◆ **Work order**
The expected output is every line below, reproduced exactly.

◆ **Information provided**
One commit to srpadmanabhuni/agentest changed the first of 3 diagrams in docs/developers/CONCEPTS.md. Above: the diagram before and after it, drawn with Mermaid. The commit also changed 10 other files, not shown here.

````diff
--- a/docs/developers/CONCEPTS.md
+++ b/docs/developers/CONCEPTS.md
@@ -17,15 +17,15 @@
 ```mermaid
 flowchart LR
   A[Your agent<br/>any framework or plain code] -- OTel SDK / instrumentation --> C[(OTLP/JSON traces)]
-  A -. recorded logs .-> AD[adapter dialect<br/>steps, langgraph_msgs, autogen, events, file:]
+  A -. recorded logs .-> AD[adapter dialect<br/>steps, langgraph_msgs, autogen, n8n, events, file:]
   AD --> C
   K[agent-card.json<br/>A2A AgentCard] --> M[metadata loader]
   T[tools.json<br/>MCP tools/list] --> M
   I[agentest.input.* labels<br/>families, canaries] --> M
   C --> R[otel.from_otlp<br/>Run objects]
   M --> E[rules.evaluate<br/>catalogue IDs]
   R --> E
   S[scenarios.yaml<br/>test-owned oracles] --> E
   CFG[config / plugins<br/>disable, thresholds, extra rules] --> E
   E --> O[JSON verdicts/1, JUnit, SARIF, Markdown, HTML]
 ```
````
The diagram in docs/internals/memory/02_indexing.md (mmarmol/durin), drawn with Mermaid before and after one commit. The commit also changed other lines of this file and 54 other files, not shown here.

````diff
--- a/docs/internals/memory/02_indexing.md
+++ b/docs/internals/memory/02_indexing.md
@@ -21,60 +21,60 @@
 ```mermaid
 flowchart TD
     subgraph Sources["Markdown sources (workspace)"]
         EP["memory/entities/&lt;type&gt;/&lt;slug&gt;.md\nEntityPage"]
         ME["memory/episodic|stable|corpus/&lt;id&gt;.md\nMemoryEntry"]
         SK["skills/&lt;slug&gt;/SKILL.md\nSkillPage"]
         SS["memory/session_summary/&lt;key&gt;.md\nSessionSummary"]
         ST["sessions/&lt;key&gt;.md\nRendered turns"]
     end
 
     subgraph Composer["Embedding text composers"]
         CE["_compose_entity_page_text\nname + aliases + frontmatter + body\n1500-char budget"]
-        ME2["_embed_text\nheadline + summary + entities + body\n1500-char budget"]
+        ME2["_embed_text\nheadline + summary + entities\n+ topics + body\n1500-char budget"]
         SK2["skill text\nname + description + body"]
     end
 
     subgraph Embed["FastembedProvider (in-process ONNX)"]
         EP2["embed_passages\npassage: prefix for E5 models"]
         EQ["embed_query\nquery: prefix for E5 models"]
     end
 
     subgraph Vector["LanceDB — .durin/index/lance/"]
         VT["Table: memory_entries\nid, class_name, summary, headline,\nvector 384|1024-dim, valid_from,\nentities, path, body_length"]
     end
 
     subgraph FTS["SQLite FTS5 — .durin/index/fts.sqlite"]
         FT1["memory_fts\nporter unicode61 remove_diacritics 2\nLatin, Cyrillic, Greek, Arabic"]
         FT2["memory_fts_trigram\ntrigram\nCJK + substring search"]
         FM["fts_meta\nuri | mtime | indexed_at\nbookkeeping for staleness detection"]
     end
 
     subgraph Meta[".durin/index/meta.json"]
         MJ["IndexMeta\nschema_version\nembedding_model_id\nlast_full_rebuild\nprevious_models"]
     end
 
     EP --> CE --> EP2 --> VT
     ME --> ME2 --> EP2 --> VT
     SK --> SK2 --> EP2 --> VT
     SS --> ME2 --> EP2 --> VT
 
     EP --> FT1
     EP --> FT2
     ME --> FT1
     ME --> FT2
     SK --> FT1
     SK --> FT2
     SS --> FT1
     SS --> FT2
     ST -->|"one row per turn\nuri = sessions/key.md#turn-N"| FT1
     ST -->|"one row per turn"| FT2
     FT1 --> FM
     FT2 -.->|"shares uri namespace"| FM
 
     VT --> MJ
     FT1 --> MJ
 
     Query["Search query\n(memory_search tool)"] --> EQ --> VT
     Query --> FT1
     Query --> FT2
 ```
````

◆ **Solution for this task**
One commit to srpadmanabhuni/agentest changed the first of 3 diagrams in docs/developers/CONCEPTS.md. Above: the diagram before and after it, drawn with Mermaid. The commit also changed 10 other files, not shown here.

````diff
--- a/docs/developers/CONCEPTS.md
+++ b/docs/developers/CONCEPTS.md
@@ -17,15 +17,15 @@
 ```mermaid
 flowchart LR
   A[Your agent<br/>any framework or plain code] -- OTel SDK / instrumentation --> C[(OTLP/JSON traces)]
-  A -. recorded logs .-> AD[adapter dialect<br/>steps, langgraph_msgs, autogen, events, file:]
+  A -. recorded logs .-> AD[adapter dialect<br/>steps, langgraph_msgs, autogen, n8n, events, file:]
   AD --> C
   K[agent-card.json<br/>A2A AgentCard] --> M[metadata loader]
   T[tools.json<br/>MCP tools/list] --> M
   I[agentest.input.* labels<br/>families, canaries] --> M
   C --> R[otel.from_otlp<br/>Run objects]
   M --> E[rules.evaluate<br/>catalogue IDs]
   R --> E
   S[scenarios.yaml<br/>test-owned oracles] --> E
   CFG[config / plugins<br/>disable, thresholds, extra rules] --> E
   E --> O[JSON verdicts/1, JUnit, SARIF, Markdown, HTML]
 ```
````
The diagram in docs/internals/memory/02_indexing.md (mmarmol/durin), drawn with Mermaid before and after one commit. The commit also changed other lines of this file and 54 other files, not shown here.

````diff
--- a/docs/internals/memory/02_indexing.md
+++ b/docs/internals/memory/02_indexing.md
@@ -21,60 +21,60 @@
 ```mermaid
 flowchart TD
     subgraph Sources["Markdown sources (workspace)"]
         EP["memory/entities/&lt;type&gt;/&lt;slug&gt;.md\nEntityPage"]
         ME["memory/episodic|stable|corpus/&lt;id&gt;.md\nMemoryEntry"]
         SK["skills/&lt;slug&gt;/SKILL.md\nSkillPage"]
         SS["memory/session_summary/&lt;key&gt;.md\nSessionSummary"]
         ST["sessions/&lt;key&gt;.md\nRendered turns"]
     end
 
     subgraph Composer["Embedding text composers"]
         CE["_compose_entity_page_text\nname + aliases + frontmatter + body\n1500-char budget"]
-        ME2["_embed_text\nheadline + summary + entities + body\n1500-char budget"]
+        ME2["_embed_text\nheadline + summary + entities\n+ topics + body\n1500-char budget"]
         SK2["skill text\nname + description + body"]
     end
 
     subgraph Embed["FastembedProvider (in-process ONNX)"]
         EP2["embed_passages\npassage: prefix for E5 models"]
         EQ["embed_query\nquery: prefix for E5 models"]
     end
 
     subgraph Vector["LanceDB — .durin/index/lance/"]
         VT["Table: memory_entries\nid, class_name, summary, headline,\nvector 384|1024-dim, valid_from,\nentities, path, body_length"]
     end
 
     subgraph FTS["SQLite FTS5 — .durin/index/fts.sqlite"]
         FT1["memory_fts\nporter unicode61 remove_diacritics 2\nLatin, Cyrillic, Greek, Arabic"]
         FT2["memory_fts_trigram\ntrigram\nCJK + substring search"]
         FM["fts_meta\nuri | mtime | indexed_at\nbookkeeping for staleness detection"]
     end
 
     subgraph Meta[".durin/index/meta.json"]
         MJ["IndexMeta\nschema_version\nembedding_model_id\nlast_full_rebuild\nprevious_models"]
     end
 
     EP --> CE --> EP2 --> VT
     ME --> ME2 --> EP2 --> VT
     SK --> SK2 --> EP2 --> VT
     SS --> ME2 --> EP2 --> VT
 
     EP --> FT1
     EP --> FT2
     ME --> FT1
     ME --> FT2
     SK --> FT1
     SK --> FT2
     SS --> FT1
     SS --> FT2
     ST -->|"one row per turn\nuri = sessions/key.md#turn-N"| FT1
     ST -->|"one row per turn"| FT2
     FT1 --> FM
     FT2 -.->|"shares uri namespace"| FM
 
     VT --> MJ
     FT1 --> MJ
 
     Query["Search query\n(memory_search tool)"] --> EQ --> VT
     Query --> FT1
     Query --> FT2
 ```
````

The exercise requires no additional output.